Requirement. Consider each line of the material below and note whether it holds "Republic". State how many do, and nothing else.

★ ★ ★ ★ ★

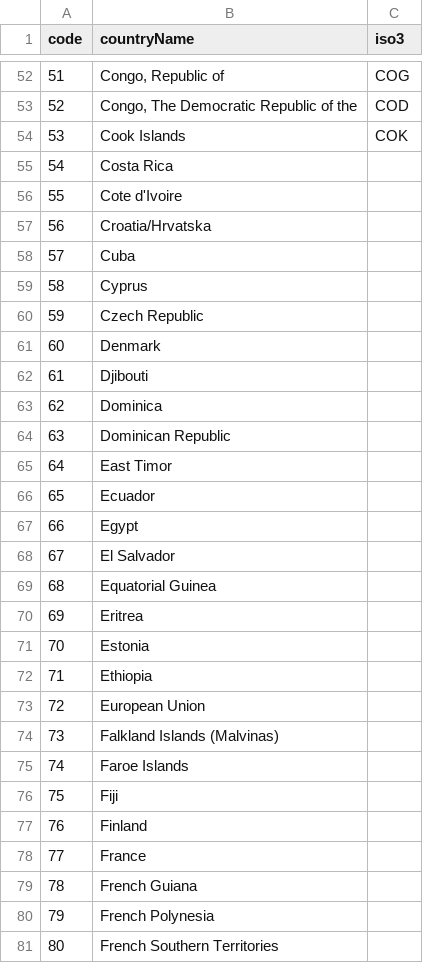
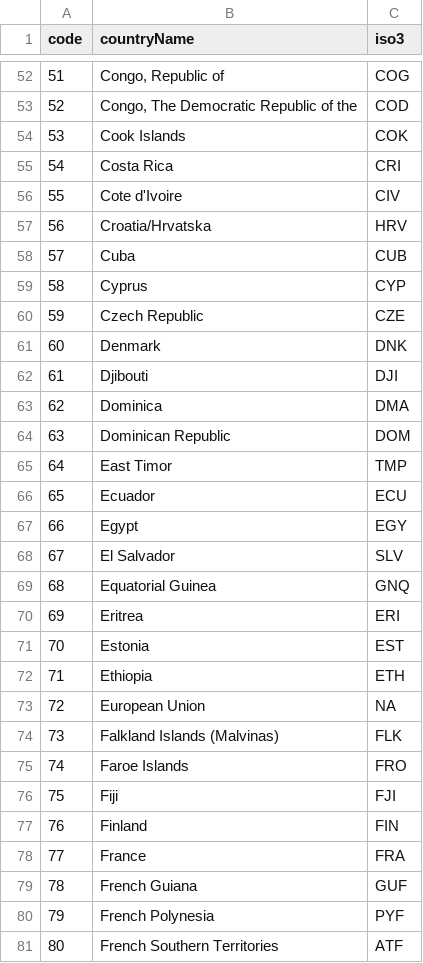
Before and after one commit to DataCourse/backgroundwords, a CSV file: countries.csv, drawn as a sheet; only a part is shown, gaps mark what is left out; the diff covers the shown part only.

Commit message:
more countries D-G

```diff
--- a/countries.csv
+++ b/countries.csv
@@ -54,28 +54,28 @@ code,countryName,iso3
 53,"Cook Islands",COK
-54,"Costa Rica"
-55,"Cote d'Ivoire"
-56,"Croatia/Hrvatska"
-57,"Cuba"
-58,"Cyprus"
-59,"Czech Republic"
-60,"Denmark"
-61,"Djibouti"
-62,"Dominica"
-63,"Dominican Republic"
-64,"East Timor"
-65,"Ecuador"
-66,"Egypt"
-67,"El Salvador"
-68,"Equatorial Guinea"
-69,"Eritrea"
-70,"Estonia"
-71,"Ethiopia"
-72,"European Union"
-73,"Falkland Islands (Malvinas)"
-74,"Faroe Islands"
-75,"Fiji"
-76,"Finland"
-77,"France"
-78,"French Guiana"
-79,"French Polynesia"
-80,"French Southern Territories"
+54,"Costa Rica",CRI
+55,"Cote d'Ivoire",CIV
+56,"Croatia/Hrvatska",HRV
+57,"Cuba",CUB
+58,"Cyprus",CYP
+59,"Czech Republic",CZE
+60,"Denmark",DNK
+61,"Djibouti",DJI
+62,"Dominica",DMA
+63,"Dominican Republic",DOM
+64,"East Timor",TMP
+65,"Ecuador",ECU
+66,"Egypt",EGY
+67,"El Salvador",SLV
+68,"Equatorial Guinea",GNQ
+69,"Eritrea",ERI
+70,"Estonia",EST
+71,"Ethiopia",ETH
+72,"European Union",NA
+73,"Falkland Islands (Malvinas)",FLK
+74,"Faroe Islands",FRO
+75,"Fiji",FJI
+76,"Finland",FIN
+77,"France",FRA
+78,"French Guiana",GUF
+79,"French Polynesia",PYF
+80,"French Southern Territories",ATF
```
Also changed, not shown: 5 edited cells elsewhere in this file.
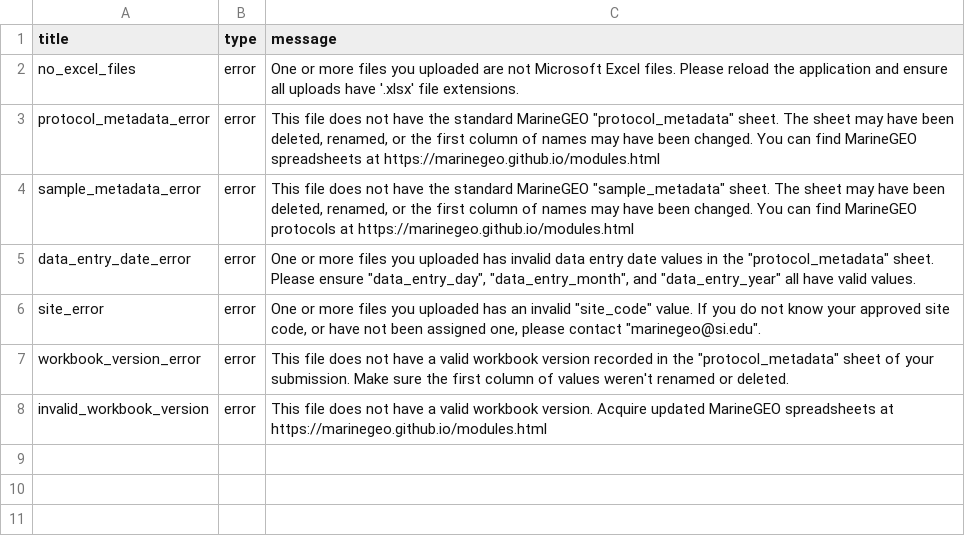
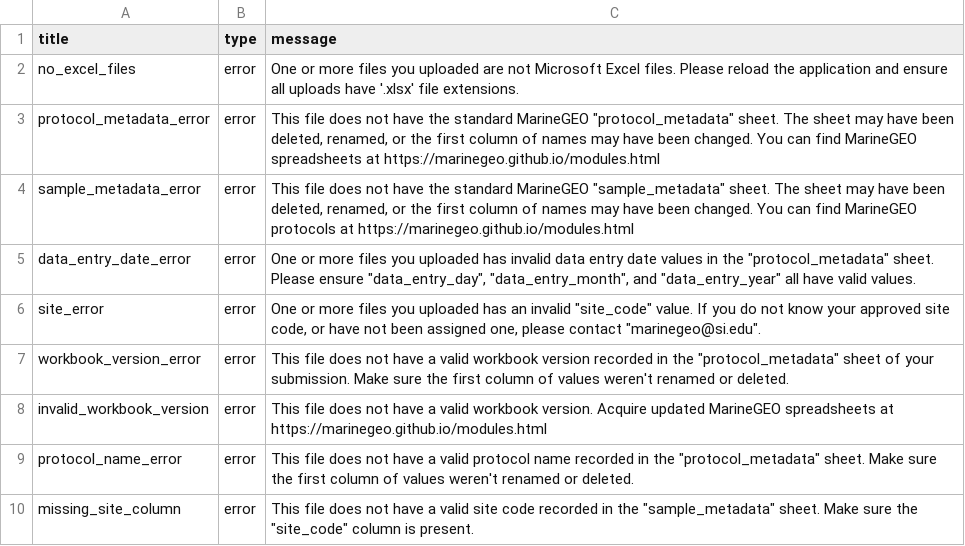
Before and after one commit to MarineGEO/data_portal, a CSV file: data_portal_prototype/data/warnings_lookup.csv, drawn as a sheet.

Commit message:
catch missing site, protocol name, and protocol version metadata

```diff
--- a/data_portal_prototype/data/warnings_lookup.csv
+++ b/data_portal_prototype/data/warnings_lookup.csv
@@ -8 +8,3 @@ workbook_version_error,error,"This file does not have a valid workbook version r
 invalid_workbook_version,error,This file does not have a valid workbook version. Acquire updated MarineGEO spreadsheets at https://marinegeo.github.io/modules.html
+protocol_name_error,error,"This file does not have a valid protocol name recorded in the ""protocol_metadata"" sheet. Make sure the first column of values weren't renamed or deleted."
+missing_site_column,error,"This file does not have a valid site code recorded in the ""sample_metadata"" sheet. Make sure the ""site_code"" column is present."
```
Also changed, not shown: 3 other files.
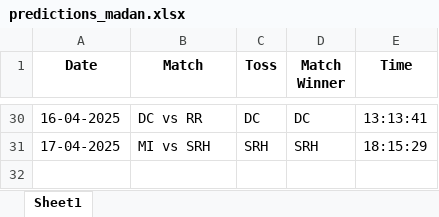
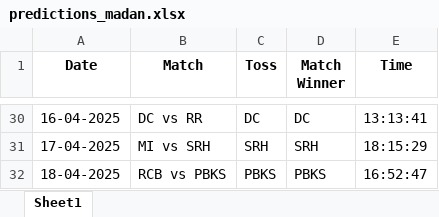
Before and after one commit to krshnavij/IPL_2025, an Excel workbook: predictions_madan.xlsx, sheet Sheet1, drawn as a sheet; only a part is shown, gaps mark what is left out; values as stored, in another font and other column widths than the file's, no borders; the diff names each change by its address in the sheet, - before the commit and + after, or states it on an @@ line.

Commit message:
Update user predictions

```diff
--- a/predictions_madan.xlsx (sheet Sheet1)
+++ b/predictions_madan.xlsx (sheet Sheet1)
+row 32: 18-04-2025 | RCB vs PBKS | PBKS | PBKS | 16:52:47
```
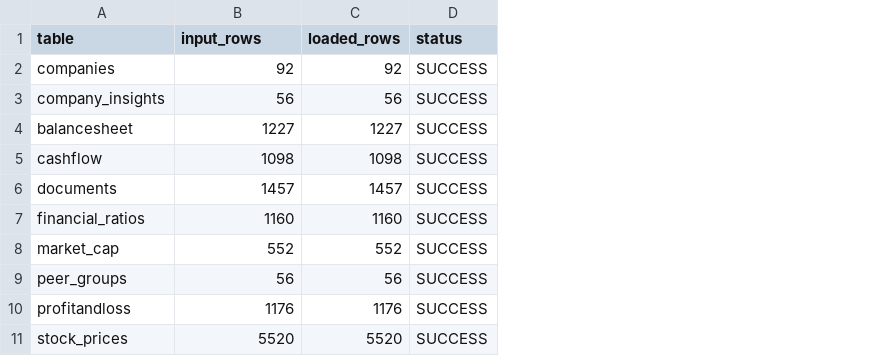
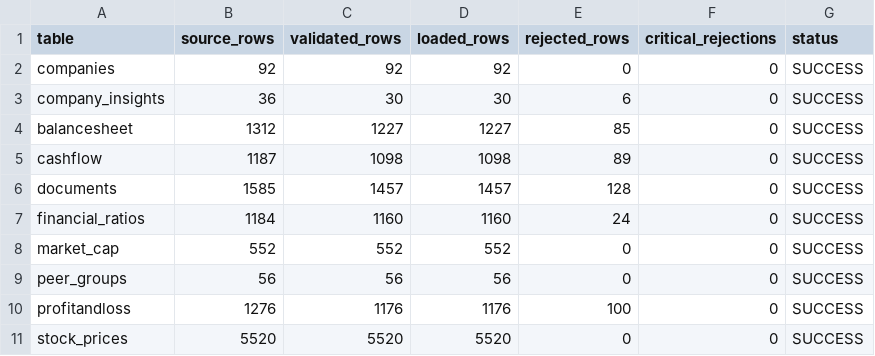
Before and after one commit to Tamilarasan-26/N100-Financial-Intelligence, a CSV file: output/load_audit.csv, drawn as a sheet; addresses are those after the commit; the diff names each change by its address in the sheet, - before the commit and + after, or states it on an @@ line.

Commit message:
Finalize Sprint 1 ETL pipeline and load audit

```diff
--- a/output/load_audit.csv
+++ b/output/load_audit.csv
+column B (source_rows), rows 2-11: 92 | 36 | 1312 | 1187 | 1585 | 1184 | 552 | 56 | 1276 | 5520
+column E (rejected_rows), rows 2-11: 0 | 6 | 85 | 89 | 128 | 24 | 0 | 0 | 100 | 0
+column F (critical_rejections), rows 2-11: all 0
-C1: input_rows
+C1: validated_rows
-C3 (validated_rows): 56
+C3 (validated_rows): 30
-D3 (loaded_rows): 56
+D3 (loaded_rows): 30
```
Also changed, not shown: 7 other files.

★ ★ ★ ★ ★

Finished task. 4